◆ What this task involves ◆
Please return every line of the listing. Keep each one exact.

◆ Exercise input ◆
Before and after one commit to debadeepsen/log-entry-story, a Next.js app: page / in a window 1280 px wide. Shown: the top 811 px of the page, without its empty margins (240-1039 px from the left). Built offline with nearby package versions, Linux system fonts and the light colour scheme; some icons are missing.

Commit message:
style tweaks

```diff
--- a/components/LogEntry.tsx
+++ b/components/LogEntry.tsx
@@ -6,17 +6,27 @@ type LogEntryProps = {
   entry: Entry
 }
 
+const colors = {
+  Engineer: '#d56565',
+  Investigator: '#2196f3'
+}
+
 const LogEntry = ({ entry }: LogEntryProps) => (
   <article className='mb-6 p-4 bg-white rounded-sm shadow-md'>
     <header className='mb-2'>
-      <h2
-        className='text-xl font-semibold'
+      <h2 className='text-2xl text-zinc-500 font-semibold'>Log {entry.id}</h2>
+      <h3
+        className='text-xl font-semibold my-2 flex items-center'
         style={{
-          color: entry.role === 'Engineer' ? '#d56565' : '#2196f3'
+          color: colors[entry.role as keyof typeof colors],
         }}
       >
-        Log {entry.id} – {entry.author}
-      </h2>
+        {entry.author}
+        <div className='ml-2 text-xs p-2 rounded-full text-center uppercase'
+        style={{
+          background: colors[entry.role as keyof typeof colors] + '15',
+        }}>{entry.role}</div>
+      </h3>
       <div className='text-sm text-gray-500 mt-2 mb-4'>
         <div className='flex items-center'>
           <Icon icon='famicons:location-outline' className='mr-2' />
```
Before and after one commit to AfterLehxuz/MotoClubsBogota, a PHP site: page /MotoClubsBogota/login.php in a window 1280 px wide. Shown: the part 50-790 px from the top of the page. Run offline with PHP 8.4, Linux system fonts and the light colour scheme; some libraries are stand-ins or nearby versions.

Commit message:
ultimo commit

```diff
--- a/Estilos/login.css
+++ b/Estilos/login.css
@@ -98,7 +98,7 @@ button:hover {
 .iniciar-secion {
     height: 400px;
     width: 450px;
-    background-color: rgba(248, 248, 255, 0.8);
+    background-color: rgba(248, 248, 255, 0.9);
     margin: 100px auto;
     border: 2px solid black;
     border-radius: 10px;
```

◆ Result for this exercise ◆
Before and after one commit to debadeepsen/log-entry-story, a Next.js app: page / in a window 1280 px wide. Shown: the top 811 px of the page, without its empty margins (240-1039 px from the left). Built offline with nearby package versions, Linux system fonts and the light colour scheme; some icons are missing.

Commit message:
style tweaks

```diff
--- a/components/LogEntry.tsx
+++ b/components/LogEntry.tsx
@@ -6,17 +6,27 @@ type LogEntryProps = {
   entry: Entry
 }
 
+const colors = {
+  Engineer: '#d56565',
+  Investigator: '#2196f3'
+}
+
 const LogEntry = ({ entry }: LogEntryProps) => (
   <article className='mb-6 p-4 bg-white rounded-sm shadow-md'>
     <header className='mb-2'>
-      <h2
-        className='text-xl font-semibold'
+      <h2 className='text-2xl text-zinc-500 font-semibold'>Log {entry.id}</h2>
+      <h3
+        className='text-xl font-semibold my-2 flex items-center'
         style={{
-          color: entry.role === 'Engineer' ? '#d56565' : '#2196f3'
+          color: colors[entry.role as keyof typeof colors],
         }}
       >
-        Log {entry.id} – {entry.author}
-      </h2>
+        {entry.author}
+        <div className='ml-2 text-xs p-2 rounded-full text-center uppercase'
+        style={{
+          background: colors[entry.role as keyof typeof colors] + '15',
+        }}>{entry.role}</div>
+      </h3>
       <div className='text-sm text-gray-500 mt-2 mb-4'>
         <div className='flex items-center'>
           <Icon icon='famicons:location-outline' className='mr-2' />
```
Before and after one commit to AfterLehxuz/MotoClubsBogota, a PHP site: page /MotoClubsBogota/login.php in a window 1280 px wide. Shown: the part 50-790 px from the top of the page. Run offline with PHP 8.4, Linux system fonts and the light colour scheme; some libraries are stand-ins or nearby versions.

Commit message:
ultimo commit

```diff
--- a/Estilos/login.css
+++ b/Estilos/login.css
@@ -98,7 +98,7 @@ button:hover {
 .iniciar-secion {
     height: 400px;
     width: 450px;
-    background-color: rgba(248, 248, 255, 0.8);
+    background-color: rgba(248, 248, 255, 0.9);
     margin: 100px auto;
     border: 2px solid black;
     border-radius: 10px;
```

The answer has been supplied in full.